In the world of information security if you compare ISO270001 with NIST CSF, ISO is a framework of sets of principles and CSF is much more a set of rules to follow. You can ‘comply’ with NIST and ‘follow’ ISO270001. Best practise is to use CSF as the basis for controls that you implement in your ISO 270001 framework. Let’s see if it’s the same with GDPR vs. NIST privacy framework..:
In recent weeks, the National Institute of Standards and Technology released their latest draft of the new privacy framework. The forthcoming privacy framework will join NIST’s wildly popular Cybersecurity Framework (CSF) as well as Risk Management Framework (RMF), and can’t come a minute too soon. Data privacy and protection has been a rising concern among a more technology literate consumer base and state legislation has already started to respond. With the deadline for European GDPRas well as the impending deadline for the California Consumer Privacy Act, we are only in the early stages of state laws mandating transparent and ethical management of personal data.
This Is Only The Beginning
As we predicted, the CCPA is only the beginning for state-specific legislation around consumer privacy and data protection. The CCPA, modeled after Europe’s GDPR, applies to California residents specifically. Where the law diverges from GDPR, though, is in the sale of personal data – a pressing issue for California residents given the business models of the tech titans of Silicon Valley. The CCPA mandates that covered entities clearly show an “opt out of sale” button for California residents to opt out of data sale.
While not the first state-specific cyber-related legislation, the CCPA is one of the first consumer privacy-focused legislations and certainly the most hotly contested given the regulation it could mean for Silicon Valley.

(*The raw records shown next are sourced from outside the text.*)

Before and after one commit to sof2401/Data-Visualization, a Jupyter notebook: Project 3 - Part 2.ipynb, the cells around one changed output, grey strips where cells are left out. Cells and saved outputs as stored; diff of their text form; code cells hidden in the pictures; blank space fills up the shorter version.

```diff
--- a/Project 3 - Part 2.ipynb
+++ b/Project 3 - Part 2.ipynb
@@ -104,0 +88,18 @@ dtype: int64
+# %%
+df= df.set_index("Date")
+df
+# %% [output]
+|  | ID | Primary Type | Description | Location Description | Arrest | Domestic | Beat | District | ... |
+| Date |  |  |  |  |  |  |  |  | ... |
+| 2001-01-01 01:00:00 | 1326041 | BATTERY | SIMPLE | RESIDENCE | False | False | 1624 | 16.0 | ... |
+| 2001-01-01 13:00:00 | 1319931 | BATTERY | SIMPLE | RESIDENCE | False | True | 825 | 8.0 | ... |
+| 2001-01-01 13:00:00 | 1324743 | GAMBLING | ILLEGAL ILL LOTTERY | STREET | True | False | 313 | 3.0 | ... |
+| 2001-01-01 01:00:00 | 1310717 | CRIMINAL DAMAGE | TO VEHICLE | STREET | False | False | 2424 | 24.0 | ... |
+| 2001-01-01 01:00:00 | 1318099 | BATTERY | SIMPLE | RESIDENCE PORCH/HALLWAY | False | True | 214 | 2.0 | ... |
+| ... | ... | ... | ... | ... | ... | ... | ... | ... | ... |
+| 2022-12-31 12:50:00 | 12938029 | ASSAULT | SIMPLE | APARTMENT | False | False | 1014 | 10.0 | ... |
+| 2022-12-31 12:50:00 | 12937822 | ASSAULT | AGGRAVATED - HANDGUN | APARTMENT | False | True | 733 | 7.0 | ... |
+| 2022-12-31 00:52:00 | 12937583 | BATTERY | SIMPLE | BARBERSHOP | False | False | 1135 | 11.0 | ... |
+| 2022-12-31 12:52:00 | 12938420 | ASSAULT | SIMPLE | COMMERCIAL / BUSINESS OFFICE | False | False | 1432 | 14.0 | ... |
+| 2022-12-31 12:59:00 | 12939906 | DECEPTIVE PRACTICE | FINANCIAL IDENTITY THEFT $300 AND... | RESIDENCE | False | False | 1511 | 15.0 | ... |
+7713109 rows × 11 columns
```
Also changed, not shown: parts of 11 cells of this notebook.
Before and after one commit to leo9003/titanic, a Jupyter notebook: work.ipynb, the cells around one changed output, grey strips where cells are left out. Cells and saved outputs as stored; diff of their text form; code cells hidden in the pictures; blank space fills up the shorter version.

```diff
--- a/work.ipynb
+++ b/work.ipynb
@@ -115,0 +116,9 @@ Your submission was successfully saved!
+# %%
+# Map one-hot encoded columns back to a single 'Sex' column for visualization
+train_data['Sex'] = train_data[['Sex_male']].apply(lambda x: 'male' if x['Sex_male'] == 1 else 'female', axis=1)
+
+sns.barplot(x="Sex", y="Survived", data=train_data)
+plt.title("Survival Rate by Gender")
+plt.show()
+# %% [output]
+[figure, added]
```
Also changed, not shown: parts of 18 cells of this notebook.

We’ve discussed before, though, that a reactionary check-box approach to compliance will yield superfluous efforts and poor allocation of resources. In terms of data privacy, though, checkbox compliance is all we have so far.
Where’s The Consolidation
The value of the NIST Cybersecurity Framework from a strategy perspective is that most US industry and state-specific requirements use the CSF as a foundation. In short, adopting the CSF will futureproof an organization and allow them to focus on risk-based thinking over constantly worrying about the next compliance requirement. However, to date, there is not a similar data privacy framework. The challenge here is now that we are facing a rise in new regulation on data privacy and the NIST privacy framework can be for privacy what the CSF is for security. Furthermore, as CyberSaint co-founder and Chief Product Officer Padriac O’Reilly discussed in his NIST’s Golden Trio Webinar – these frameworks (the CSF, privacy framework, and RMF) are designed to work together and layer on top of each other to support a holistic data security program.